Then, later on Saturday, we had our big English Class. About 10 people came this week and I was going to be teaching the class while Elder Ward worked with the kids who don't have many English skills in another room. But it's okay, I actually know English so teaching it can't be too hard, right? Anyway, I wanted to share with them popular and fun phrases to say in English. One of them: "Don't have a cow". Oh boy, I didn't think that one through. As the time came for me to explain it to the class and why we use it, I went into a little too much detail. It went something like this:
"So, 'don't have a cow'... This is a really common phrase usually used when you're telling somebody to calm down. This is what having a cow means: Giving birth to a baby is really painful I'm sure." ......ummmm.... In my mind, I was thinking why did I just say that, over half the people in the class are over-40 years old korean moms. How would I know about child birth? But I already started to dig my hole, so of course it would go deeper.... I continued.... "Child birth is no fun. Someone who gives birth to a baby is in a lot of pain and is freaking out, probably really angry and loud too".... WHAT IN THE WORLD WAS I SAYING..... "So imagine this: Giving birth to a cow. Cows are really big right. Like. Really big." ....awkard.... "If you were giving birth to a cow, uhhh" ....I started realizing how awkward I was sounding and tried to dig myself out... "Well, hmmm, cows are big...... ummm, yeah. heheheh, birth is painful right? Um, so cows and birth with pain and freaking out. Yeah, that's right... freaking out. Don't have a cow"
And that's how I explained it. Hahahaha, dang it. I'm not sure they quite unstood. It probably also didn't help that I was using hand/arm expressions when I was describing how big a cow is and what it would be like to give birth to it. Anyway, they're all fluent at English now. Yay for English.

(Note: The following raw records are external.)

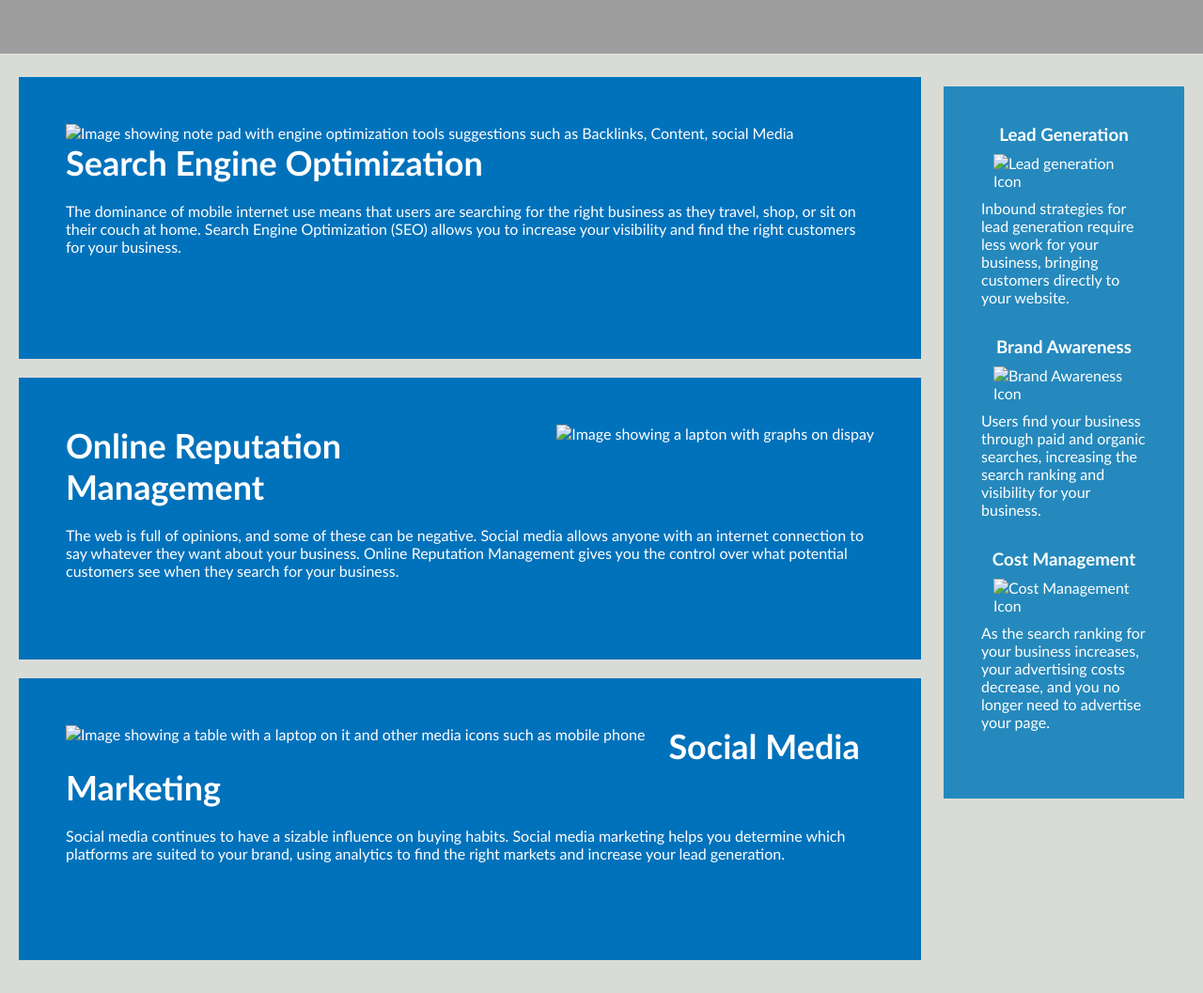
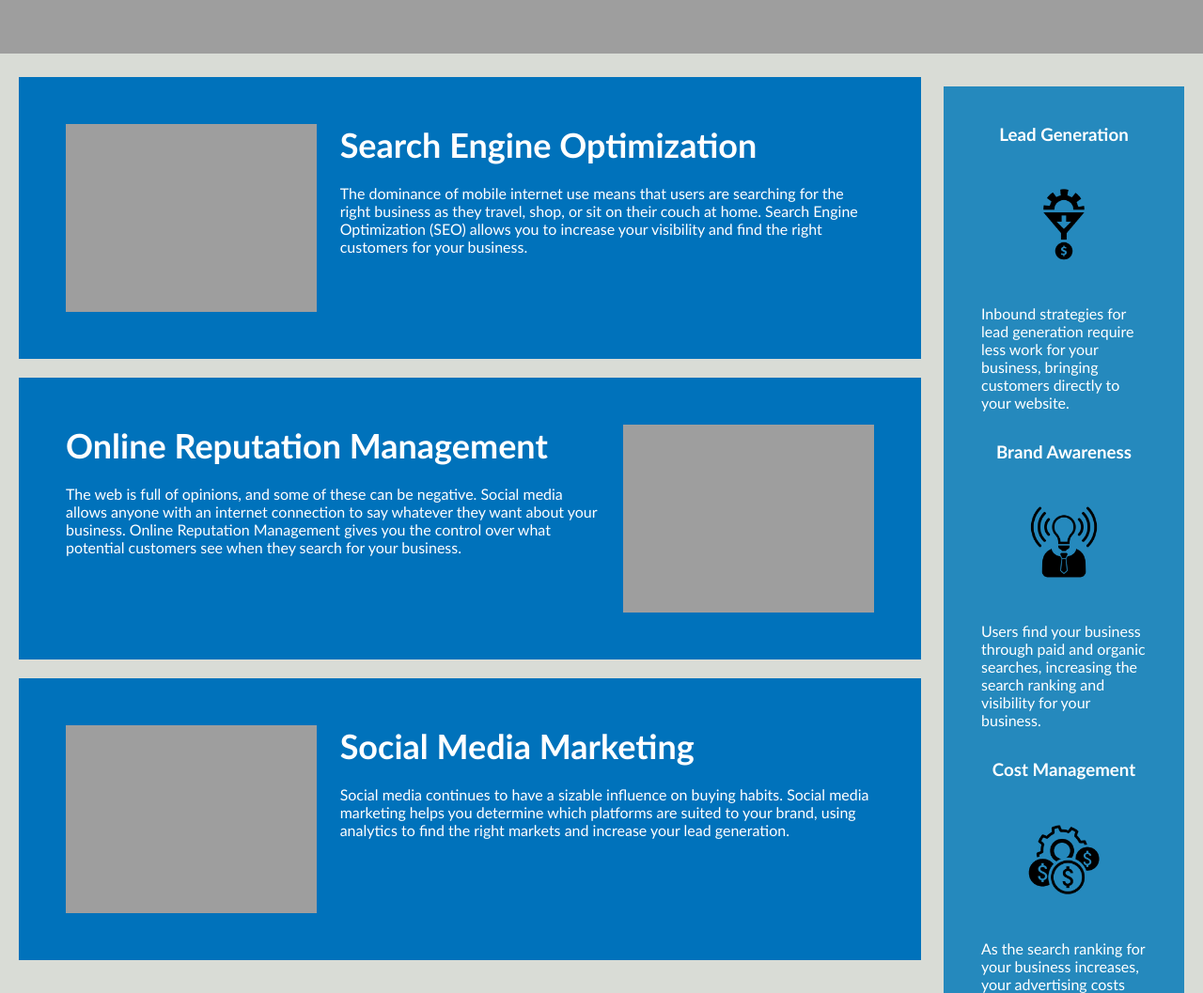
Before and after one commit to Aliyah2014/Challenge-1, a plain HTML site: page index.html in a window 1280 px wide. Shown: the part 840-1897 px from the top of the page at 94% size. Drawn offline with Linux system fonts and the light colour scheme; the site is published under a folder, as on GitHub Pages, so addresses that start at the root find nothing.

Commit message:
css edits

```diff
--- a/index.html
+++ b/index.html
@@ -30,7 +30,7 @@
             <div class="hero"></div>
             <div class="content">
                 <div id="search-engine-optimization" class="search-engine-optimization">
-                    <img src="/images/search-engine-optimization.jpg" class="float-left" alt="Image showing note pad with engine optimization tools suggestions such as Backlinks, Content, social Media"/>
+                    <img src="./images/search-engine-optimization.jpg" class="float-left" alt="Image showing note pad with engine optimization tools suggestions such as Backlinks, Content, social Media"/>
                     <h2>Search Engine Optimization</h2>
                     <p>
                         The dominance of mobile internet use means that users are searching for the right business as they
@@ -42,7 +42,7 @@
         </section>
         <section class="first">
                 <div id="online-reputation-management" class="online-reputation-management">
-                    <img src="/images/online-reputation-management.jpg" class="float-right" alt="Image showing a lapton with graphs on dispay" />
+                    <img src="./images/online-reputation-management.jpg" class="float-right" alt="Image showing a lapton with graphs on dispay" />
                     <h2>Online Reputation Management</h2>
                     <p>
                         The web is full of opinions, and some of these can be negative. Social media allows anyone with an
@@ -53,7 +53,7 @@
         </section>
         <section class="second">
             <div id="social-media-marketing" class="social-media-marketing">
-                <img src="/images/social-media-marketing.jpg" class="float-left" alt="Image showing a table with a laptop on it and other media icons such as mobile phone" />
+                <img src="./images/social-media-marketing.jpg" class="float-left" alt="Image showing a table with a laptop on it and other media icons such as mobile phone" />
                 <h2>Social Media Marketing</h2>
                 <p>
                     Social media continues to have a sizable influence on buying habits. Social media marketing helps you
@@ -67,7 +67,7 @@
             <div class="benefits">
                 <div class="benefit-lead">
                     <h3>Lead Generation</h3>
-                    <img src="/images/lead-generation.png" alt="Lead generation Icon" />
+                    <img src="./images/lead-generation.png" alt="Lead generation Icon" />
                     <p>
                         Inbound strategies for lead generation require less work for your business, bringing customers directly
                         to your website.
@@ -75,7 +75,7 @@
                 </div>
                 <div class="benefit-brand">
                     <h3>Brand Awareness</h3>
-                    <img src="/images/brand-awareness.png" alt="Brand Awareness Icon" />
+                    <img src="./images/brand-awareness.png" alt="Brand Awareness Icon" />
                     <p>
                         Users find your business through paid and organic searches, increasing the search ranking and visibility
                         for your business.
@@ -83,7 +83,7 @@
                 </div>
                 <div class="benefit-cost">
                     <h3>Cost Management</h3>
-                    <img src="/images/cost-management.png" alt="Cost Management Icon" />
+                    <img src="./images/cost-management.png" alt="Cost Management Icon" />
                     <p>
                         As the search ranking for your business increases, your advertising costs decrease, and you no longer
                         need to advertise your page.
```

Anyway, it was a great week. Full of funny stories, full of missionary work, and full of Korean - that part is getting better. We're getting spoiled too, one of our past-investigators who is REALLY rich took us out to a fine dining restraunt on the side of a lake where food on the menu was over $200. That was INCREDIBLE. Also, we just got our transfer call and I'm staying here in Gunsan, Elder Ward is leaving. So I'm here until at least September! Yeah! Too bad for Elder Ward though, he really did so much for this place and all the members/investigators are going to miss him. Anyway, until next week!